Scan the entries for lines with the word "empty" and copy those lines.

-=-=-=-=-

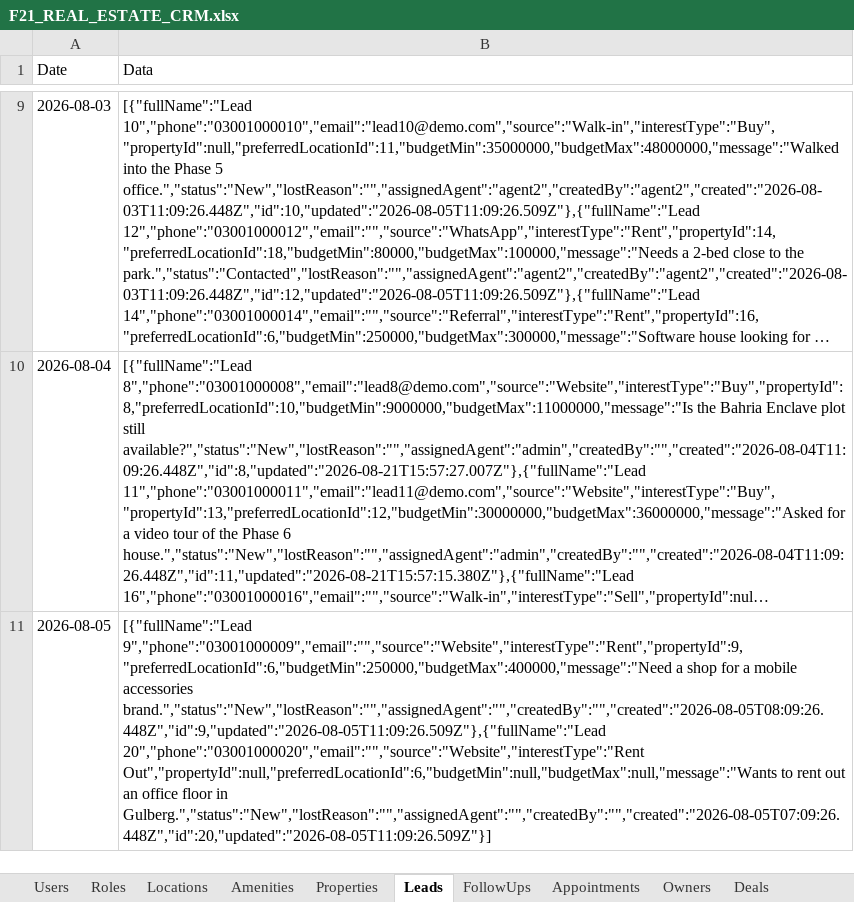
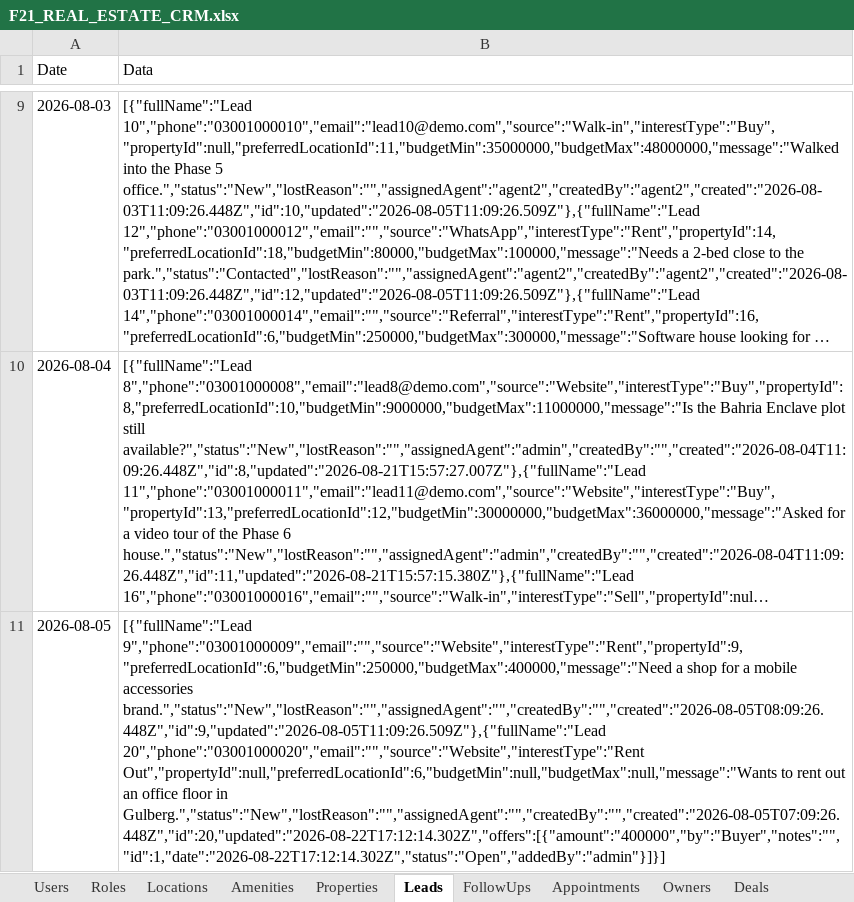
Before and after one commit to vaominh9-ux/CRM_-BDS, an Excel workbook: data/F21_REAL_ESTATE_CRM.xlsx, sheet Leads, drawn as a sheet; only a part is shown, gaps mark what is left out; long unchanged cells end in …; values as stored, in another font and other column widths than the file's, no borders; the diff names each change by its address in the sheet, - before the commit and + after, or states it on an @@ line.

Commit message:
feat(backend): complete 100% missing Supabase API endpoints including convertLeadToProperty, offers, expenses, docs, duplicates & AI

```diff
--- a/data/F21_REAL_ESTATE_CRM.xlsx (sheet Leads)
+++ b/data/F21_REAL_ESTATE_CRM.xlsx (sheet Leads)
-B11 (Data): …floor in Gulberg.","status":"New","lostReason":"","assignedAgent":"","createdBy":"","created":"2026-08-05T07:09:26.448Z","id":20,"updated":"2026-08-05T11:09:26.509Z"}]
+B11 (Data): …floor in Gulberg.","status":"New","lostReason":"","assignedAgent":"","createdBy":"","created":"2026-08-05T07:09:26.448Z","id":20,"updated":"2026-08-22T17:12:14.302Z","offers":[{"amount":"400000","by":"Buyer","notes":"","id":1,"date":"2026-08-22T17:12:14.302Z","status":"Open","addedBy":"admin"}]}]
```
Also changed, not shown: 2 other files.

-=-=-=-=-

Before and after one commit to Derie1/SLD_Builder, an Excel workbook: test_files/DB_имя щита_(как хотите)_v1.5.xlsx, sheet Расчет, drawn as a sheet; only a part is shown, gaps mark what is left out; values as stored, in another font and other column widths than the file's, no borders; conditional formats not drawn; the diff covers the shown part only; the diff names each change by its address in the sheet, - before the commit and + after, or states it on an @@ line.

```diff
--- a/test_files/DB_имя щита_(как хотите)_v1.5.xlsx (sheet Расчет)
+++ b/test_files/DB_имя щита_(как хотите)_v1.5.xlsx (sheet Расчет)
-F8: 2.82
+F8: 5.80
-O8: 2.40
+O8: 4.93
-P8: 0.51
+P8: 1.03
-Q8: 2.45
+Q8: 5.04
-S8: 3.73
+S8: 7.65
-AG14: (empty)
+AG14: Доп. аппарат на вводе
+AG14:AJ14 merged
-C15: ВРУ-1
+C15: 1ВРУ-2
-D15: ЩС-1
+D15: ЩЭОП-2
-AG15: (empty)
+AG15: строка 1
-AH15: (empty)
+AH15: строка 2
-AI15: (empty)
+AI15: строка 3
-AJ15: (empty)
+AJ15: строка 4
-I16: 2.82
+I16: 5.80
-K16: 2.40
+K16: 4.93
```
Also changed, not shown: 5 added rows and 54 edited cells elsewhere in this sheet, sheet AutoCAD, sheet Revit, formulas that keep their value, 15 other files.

-=-=-=-=-

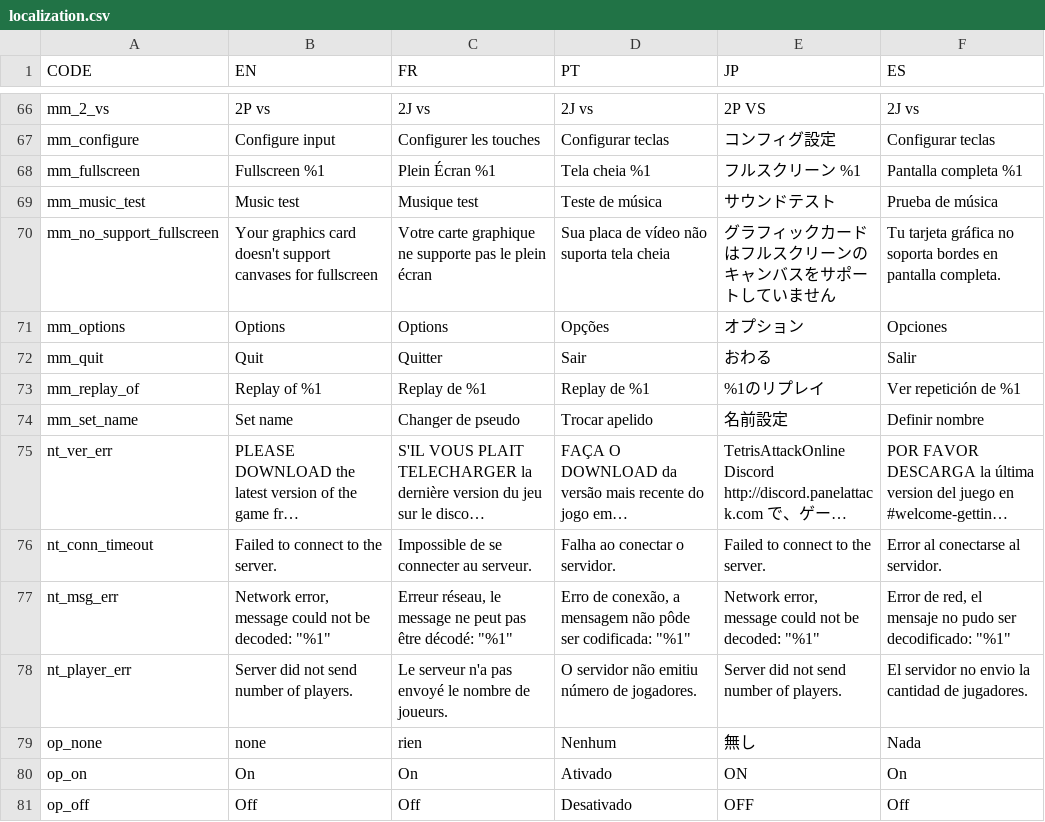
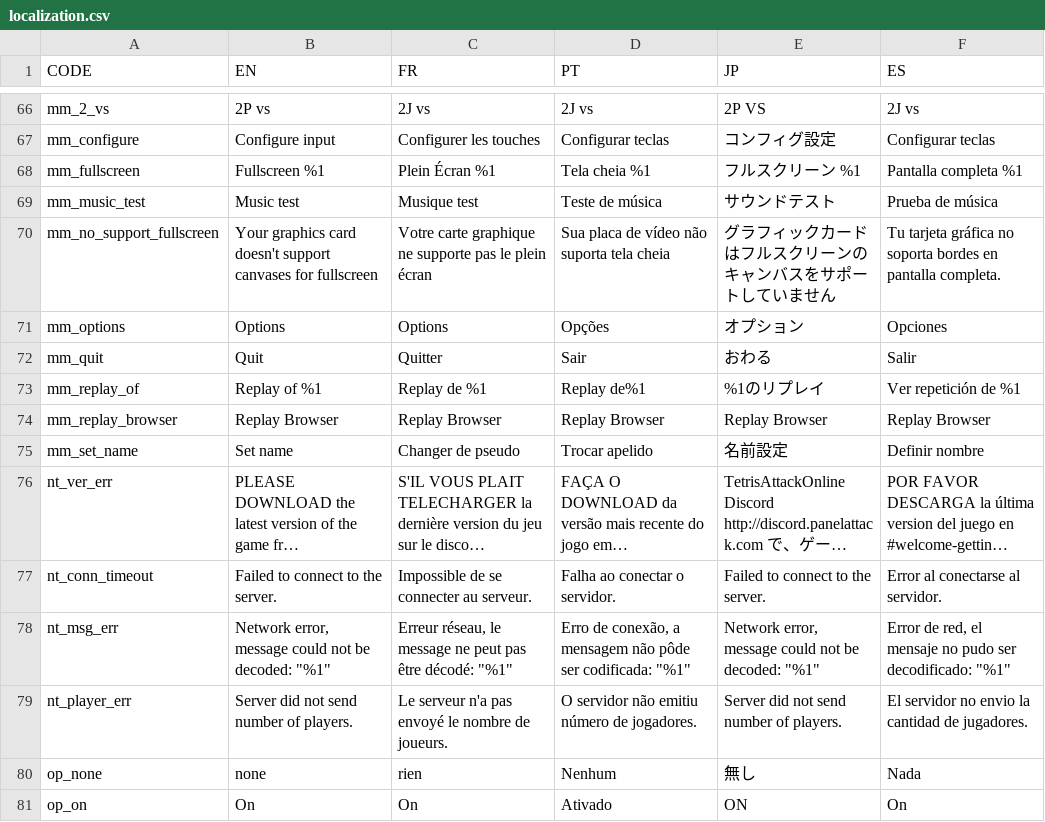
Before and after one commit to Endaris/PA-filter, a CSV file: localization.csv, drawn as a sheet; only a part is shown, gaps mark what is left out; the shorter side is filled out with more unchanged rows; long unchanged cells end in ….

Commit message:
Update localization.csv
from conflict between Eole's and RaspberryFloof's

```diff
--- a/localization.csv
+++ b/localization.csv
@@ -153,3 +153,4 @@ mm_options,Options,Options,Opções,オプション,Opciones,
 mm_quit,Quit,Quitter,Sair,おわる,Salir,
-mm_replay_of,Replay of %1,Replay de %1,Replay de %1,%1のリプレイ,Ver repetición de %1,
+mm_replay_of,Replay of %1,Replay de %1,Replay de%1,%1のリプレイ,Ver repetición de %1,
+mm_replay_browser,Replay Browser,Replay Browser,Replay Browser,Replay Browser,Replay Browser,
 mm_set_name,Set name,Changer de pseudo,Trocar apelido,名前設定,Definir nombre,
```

-=-=-=-=-

ANSWER TO THIS EXERCISE -
-AG14: (empty)
-AG15: (empty)
-AH15: (empty)
-AI15: (empty)
-AJ15: (empty)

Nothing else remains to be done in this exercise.